By LYNN KELLOGG – Generations                        Aug 27, 2017

A cousin called from the Seattle area wondering if I knew anything about services available in southern Florida. Her dad, my uncle and a widower of several years living alone, was recovering from a hip replacement and needed support.

About the same time, a friend from the Detroit area called about help for her father living in southern Ohio. Her father’s macular degeneration had progressed into serious disability and her mother had just passed, leaving her dad without his well-sighted partner.

Both women have busy jobs and are long-distance caregivers. They can visit, but not live by their respective fathers. Both fathers wanted to stay where they were if possible. Tough situations, but surprisingly common.

 What is a caregiver? Sometimes called an informal caregiver, this could be any unpaid individual (for example, a spouse, partner, family member, friend or neighbor) involved in assisting others with routine activities of daily living and/or medical tasks.

2015 national statistics from the Family Caregiver Alliance in San Francisco showed that 43.5 million Americans provided regular, unpaid care to someone needing ongoing help. Of these, 5-7 million were long-distance caregivers.

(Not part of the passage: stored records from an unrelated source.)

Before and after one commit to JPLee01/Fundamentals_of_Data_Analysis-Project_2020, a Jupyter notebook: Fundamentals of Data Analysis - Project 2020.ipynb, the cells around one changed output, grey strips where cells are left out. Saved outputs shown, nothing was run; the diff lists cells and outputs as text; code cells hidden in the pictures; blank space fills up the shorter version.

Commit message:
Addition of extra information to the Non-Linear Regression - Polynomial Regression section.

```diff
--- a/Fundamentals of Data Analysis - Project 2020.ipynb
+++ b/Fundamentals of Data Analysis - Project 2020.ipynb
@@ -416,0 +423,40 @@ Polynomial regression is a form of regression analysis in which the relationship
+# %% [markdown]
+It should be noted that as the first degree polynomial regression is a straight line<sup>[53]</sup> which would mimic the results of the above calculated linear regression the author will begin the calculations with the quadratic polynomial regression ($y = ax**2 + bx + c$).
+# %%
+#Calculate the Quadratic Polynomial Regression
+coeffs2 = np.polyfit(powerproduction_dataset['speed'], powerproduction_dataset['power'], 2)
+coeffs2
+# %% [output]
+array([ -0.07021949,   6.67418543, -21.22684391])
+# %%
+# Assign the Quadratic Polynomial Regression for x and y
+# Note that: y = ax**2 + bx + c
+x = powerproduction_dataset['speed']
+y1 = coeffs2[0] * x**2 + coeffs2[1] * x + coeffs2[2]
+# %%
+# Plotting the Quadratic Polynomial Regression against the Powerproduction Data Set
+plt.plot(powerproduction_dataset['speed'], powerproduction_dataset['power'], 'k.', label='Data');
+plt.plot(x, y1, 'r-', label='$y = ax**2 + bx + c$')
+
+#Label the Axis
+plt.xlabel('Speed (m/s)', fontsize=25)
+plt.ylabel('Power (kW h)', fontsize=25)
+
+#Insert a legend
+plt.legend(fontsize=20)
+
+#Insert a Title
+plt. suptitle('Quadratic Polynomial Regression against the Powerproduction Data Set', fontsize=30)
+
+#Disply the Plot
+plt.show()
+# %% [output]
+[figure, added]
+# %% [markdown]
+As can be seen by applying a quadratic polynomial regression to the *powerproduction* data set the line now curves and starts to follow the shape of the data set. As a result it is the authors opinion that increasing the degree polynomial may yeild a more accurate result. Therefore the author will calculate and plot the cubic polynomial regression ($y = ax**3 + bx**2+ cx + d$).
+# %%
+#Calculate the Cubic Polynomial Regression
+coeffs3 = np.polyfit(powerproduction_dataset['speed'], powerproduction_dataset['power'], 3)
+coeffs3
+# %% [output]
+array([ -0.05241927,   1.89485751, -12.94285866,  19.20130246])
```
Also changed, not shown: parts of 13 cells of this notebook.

The number of long-distance caregivers is projected to double by 2020.

While most caregivers, about 66 percent, live within 10 miles of the person they’re caring for, nationally, long-distance caregivers live an average of 450 miles from their care recipients; or approximately seven hours travel time. Their anxiety tends to be higher, and they worry a lot.

What to do? There’s no one answer, every situation is different. But there is an invaluable resource available when trying to figure out what help might be available in another part of the country. The Eldercare Locator is a phone call, or click away.

Launched in 1991, the locator is funded by the U.S. Administration on Aging, part of the Administration for Community Living, and administered by the National Association of Area Agencies on Aging.

Here’s how it works. By calling 1-800-677-1116, you’ll be connected to a professional trained in elder care and well-versed in common issues and needed services.

The locator receives about 300,000 requests for assistance annually on a wide range of topics, including transportation, housing, benefits eligibility and home- and community-based services.

Want to know about specific local services in a given community? Just give the person taking your call the city or zip code of the person you want to help, and they’ll be able to connect you directly with a local expert virtually anywhere.

At the Region IV Area Agency on Aging, we serve as the local expert, and routinely get calls patched through from the locator from distant friends or family wanting to help someone in Southwest Michigan.

Call times are handy. Locator phone lines are manned from 9 a.m.-8 p.m. Mondays to Fridays.

The locator can be found online at www.eldercare.gov. Just punch in the city or zip code you’re interested in. Local contact information will pop up.

You can narrow your search by choosing certain topics to research. Information and brochures on high-profile topics also are available.

Want to know more about how the locator works? Visit www.n4a.org/files/EldercareLocatorDataReport.pdf.

Figuring out a plan long distance isn’t easy, but these tools can help a lot. Good luck.

Lynn Kellogg is chief executive officer of Region IV Area Agency on Aging in Southwest Michigan. Questions on age or independence services? Call the Info-Line for Aging & Disability at 800-654-2810 or visit www.areaagencyonaging.org. The Generations column appears each Sunday in The Herald-Palladium.